Dataset entries:
● ● ●

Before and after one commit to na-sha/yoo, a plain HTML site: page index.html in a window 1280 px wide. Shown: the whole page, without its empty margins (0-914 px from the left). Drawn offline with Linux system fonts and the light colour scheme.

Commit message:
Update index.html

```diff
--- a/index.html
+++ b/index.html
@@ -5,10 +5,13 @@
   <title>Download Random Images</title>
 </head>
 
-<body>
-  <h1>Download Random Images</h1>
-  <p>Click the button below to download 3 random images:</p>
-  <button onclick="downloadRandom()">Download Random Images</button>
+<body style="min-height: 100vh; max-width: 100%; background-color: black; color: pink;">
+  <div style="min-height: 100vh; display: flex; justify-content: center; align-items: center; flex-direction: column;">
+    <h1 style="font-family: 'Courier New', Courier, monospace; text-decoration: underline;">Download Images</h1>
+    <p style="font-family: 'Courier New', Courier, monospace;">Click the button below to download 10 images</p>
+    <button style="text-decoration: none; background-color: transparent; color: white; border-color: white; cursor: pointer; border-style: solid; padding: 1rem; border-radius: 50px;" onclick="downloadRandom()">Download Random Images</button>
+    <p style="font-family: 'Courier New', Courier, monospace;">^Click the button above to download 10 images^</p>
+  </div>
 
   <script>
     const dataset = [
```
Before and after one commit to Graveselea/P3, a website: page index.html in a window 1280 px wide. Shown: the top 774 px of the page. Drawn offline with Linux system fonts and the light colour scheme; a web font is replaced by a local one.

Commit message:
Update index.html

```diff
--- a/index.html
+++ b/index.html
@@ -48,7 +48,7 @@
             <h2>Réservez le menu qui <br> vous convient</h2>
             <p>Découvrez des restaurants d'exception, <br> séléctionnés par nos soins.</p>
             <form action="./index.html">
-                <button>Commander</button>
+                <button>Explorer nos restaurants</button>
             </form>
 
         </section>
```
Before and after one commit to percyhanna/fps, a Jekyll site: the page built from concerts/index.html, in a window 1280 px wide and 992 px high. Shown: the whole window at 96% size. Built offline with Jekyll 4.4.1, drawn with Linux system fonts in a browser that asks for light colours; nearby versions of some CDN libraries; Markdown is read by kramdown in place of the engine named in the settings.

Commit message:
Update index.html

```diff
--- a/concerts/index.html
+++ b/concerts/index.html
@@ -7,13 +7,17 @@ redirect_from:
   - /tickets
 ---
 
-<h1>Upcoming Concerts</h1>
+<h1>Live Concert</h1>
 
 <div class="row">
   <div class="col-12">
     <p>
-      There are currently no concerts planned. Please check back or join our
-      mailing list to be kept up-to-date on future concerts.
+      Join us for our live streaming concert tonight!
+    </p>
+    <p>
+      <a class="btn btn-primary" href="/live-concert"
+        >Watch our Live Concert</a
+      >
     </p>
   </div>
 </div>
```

● ● ●

YOUR OBJECTIVE:
Set down the data in full, word for word.

REPLY TO THE TASK:
Before and after one commit to na-sha/yoo, a plain HTML site: page index.html in a window 1280 px wide. Shown: the whole page, without its empty margins (0-914 px from the left). Drawn offline with Linux system fonts and the light colour scheme.

Commit message:
Update index.html

```diff
--- a/index.html
+++ b/index.html
@@ -5,10 +5,13 @@
   <title>Download Random Images</title>
 </head>
 
-<body>
-  <h1>Download Random Images</h1>
-  <p>Click the button below to download 3 random images:</p>
-  <button onclick="downloadRandom()">Download Random Images</button>
+<body style="min-height: 100vh; max-width: 100%; background-color: black; color: pink;">
+  <div style="min-height: 100vh; display: flex; justify-content: center; align-items: center; flex-direction: column;">
+    <h1 style="font-family: 'Courier New', Courier, monospace; text-decoration: underline;">Download Images</h1>
+    <p style="font-family: 'Courier New', Courier, monospace;">Click the button below to download 10 images</p>
+    <button style="text-decoration: none; background-color: transparent; color: white; border-color: white; cursor: pointer; border-style: solid; padding: 1rem; border-radius: 50px;" onclick="downloadRandom()">Download Random Images</button>
+    <p style="font-family: 'Courier New', Courier, monospace;">^Click the button above to download 10 images^</p>
+  </div>
 
   <script>
     const dataset = [
```
Before and after one commit to Graveselea/P3, a website: page index.html in a window 1280 px wide. Shown: the top 774 px of the page. Drawn offline with Linux system fonts and the light colour scheme; a web font is replaced by a local one.

Commit message:
Update index.html

```diff
--- a/index.html
+++ b/index.html
@@ -48,7 +48,7 @@
             <h2>Réservez le menu qui <br> vous convient</h2>
             <p>Découvrez des restaurants d'exception, <br> séléctionnés par nos soins.</p>
             <form action="./index.html">
-                <button>Commander</button>
+                <button>Explorer nos restaurants</button>
             </form>
 
         </section>
```
Before and after one commit to percyhanna/fps, a Jekyll site: the page built from concerts/index.html, in a window 1280 px wide and 992 px high. Shown: the whole window at 96% size. Built offline with Jekyll 4.4.1, drawn with Linux system fonts in a browser that asks for light colours; nearby versions of some CDN libraries; Markdown is read by kramdown in place of the engine named in the settings.

Commit message:
Update index.html

```diff
--- a/concerts/index.html
+++ b/concerts/index.html
@@ -7,13 +7,17 @@ redirect_from:
   - /tickets
 ---
 
-<h1>Upcoming Concerts</h1>
+<h1>Live Concert</h1>
 
 <div class="row">
   <div class="col-12">
     <p>
-      There are currently no concerts planned. Please check back or join our
-      mailing list to be kept up-to-date on future concerts.
+      Join us for our live streaming concert tonight!
+    </p>
+    <p>
+      <a class="btn btn-primary" href="/live-concert"
+        >Watch our Live Concert</a
+      >
     </p>
   </div>
 </div>
```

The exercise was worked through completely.